▶ **WHAT TO WORK ON**:
Search the records for the string "views" and report how many lines contain it, with nothing else.

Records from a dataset
*** Begin section ***
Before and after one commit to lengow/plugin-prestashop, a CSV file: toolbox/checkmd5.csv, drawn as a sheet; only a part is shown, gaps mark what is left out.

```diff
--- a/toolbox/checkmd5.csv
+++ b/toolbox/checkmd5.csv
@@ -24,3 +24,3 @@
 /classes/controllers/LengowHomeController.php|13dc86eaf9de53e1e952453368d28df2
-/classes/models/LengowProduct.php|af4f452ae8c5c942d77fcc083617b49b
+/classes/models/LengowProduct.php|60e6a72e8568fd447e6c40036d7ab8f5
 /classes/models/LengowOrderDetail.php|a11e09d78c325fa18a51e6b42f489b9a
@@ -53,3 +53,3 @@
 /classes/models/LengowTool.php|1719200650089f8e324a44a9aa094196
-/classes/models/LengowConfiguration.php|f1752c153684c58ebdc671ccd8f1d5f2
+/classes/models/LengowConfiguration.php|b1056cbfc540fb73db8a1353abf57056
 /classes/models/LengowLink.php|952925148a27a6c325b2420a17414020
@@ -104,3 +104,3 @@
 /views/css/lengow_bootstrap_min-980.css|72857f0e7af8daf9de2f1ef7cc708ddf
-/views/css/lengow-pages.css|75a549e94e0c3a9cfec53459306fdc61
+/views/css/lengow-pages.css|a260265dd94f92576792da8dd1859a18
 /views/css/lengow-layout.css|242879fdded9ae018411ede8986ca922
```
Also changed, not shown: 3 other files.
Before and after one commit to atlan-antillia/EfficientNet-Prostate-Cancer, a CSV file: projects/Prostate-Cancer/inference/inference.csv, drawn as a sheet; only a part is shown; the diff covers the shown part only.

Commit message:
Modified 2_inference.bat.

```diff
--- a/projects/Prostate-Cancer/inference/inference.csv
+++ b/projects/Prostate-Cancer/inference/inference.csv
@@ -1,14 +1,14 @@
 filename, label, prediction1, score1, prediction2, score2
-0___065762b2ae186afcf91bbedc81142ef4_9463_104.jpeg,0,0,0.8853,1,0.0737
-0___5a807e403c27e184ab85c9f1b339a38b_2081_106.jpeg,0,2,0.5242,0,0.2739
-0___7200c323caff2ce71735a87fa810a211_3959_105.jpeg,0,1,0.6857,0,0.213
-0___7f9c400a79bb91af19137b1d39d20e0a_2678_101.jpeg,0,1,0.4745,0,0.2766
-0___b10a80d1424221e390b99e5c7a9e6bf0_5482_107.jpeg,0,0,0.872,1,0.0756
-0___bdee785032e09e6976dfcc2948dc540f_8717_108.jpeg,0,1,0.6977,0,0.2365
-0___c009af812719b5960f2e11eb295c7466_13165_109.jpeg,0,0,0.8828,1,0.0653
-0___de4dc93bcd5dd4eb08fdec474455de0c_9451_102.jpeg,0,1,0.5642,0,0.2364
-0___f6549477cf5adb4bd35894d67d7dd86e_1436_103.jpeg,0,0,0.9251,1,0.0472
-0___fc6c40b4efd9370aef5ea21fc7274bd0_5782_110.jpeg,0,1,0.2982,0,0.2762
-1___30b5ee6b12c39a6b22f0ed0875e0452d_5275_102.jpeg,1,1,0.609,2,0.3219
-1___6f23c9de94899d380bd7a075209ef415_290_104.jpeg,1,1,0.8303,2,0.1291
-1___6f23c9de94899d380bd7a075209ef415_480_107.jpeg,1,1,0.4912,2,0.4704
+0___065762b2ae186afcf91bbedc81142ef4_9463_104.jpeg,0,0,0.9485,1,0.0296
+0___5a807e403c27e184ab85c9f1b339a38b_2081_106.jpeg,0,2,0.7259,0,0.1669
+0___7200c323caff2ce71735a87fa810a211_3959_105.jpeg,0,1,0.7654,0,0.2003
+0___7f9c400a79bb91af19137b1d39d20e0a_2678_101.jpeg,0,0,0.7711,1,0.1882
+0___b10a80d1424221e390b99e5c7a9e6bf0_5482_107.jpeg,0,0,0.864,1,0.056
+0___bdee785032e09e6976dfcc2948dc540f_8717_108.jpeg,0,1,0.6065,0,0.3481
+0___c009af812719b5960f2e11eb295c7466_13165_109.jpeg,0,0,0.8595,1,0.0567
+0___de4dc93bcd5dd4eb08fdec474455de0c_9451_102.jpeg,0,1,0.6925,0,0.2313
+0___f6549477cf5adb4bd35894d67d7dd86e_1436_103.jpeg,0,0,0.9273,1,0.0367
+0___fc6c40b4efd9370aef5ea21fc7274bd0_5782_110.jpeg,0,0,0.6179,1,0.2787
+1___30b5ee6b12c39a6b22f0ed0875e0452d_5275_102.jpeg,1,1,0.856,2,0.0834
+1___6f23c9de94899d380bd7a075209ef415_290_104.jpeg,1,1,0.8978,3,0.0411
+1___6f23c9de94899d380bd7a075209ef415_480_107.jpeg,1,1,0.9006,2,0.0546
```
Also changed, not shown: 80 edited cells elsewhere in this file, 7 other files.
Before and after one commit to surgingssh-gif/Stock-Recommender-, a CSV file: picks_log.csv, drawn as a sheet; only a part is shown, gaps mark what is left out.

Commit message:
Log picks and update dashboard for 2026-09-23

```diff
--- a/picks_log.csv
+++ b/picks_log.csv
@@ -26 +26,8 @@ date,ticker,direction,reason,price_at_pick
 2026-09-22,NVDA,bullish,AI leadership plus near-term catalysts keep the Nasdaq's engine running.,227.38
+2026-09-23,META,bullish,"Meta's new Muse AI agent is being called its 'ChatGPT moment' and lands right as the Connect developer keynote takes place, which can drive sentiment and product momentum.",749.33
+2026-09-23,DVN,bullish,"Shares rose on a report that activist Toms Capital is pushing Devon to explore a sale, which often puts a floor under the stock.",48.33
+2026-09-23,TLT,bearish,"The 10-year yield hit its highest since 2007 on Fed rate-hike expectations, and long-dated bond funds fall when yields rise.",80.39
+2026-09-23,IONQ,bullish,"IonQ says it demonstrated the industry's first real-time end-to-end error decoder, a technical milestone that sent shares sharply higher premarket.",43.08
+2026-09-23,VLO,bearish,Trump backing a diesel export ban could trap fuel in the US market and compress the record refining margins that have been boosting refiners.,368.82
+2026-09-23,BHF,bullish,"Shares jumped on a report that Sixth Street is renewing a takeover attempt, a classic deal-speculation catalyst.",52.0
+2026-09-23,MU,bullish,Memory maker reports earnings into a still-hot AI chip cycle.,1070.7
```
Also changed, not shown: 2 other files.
*** End section ***
▶ **YOUR RESPONSE**:
4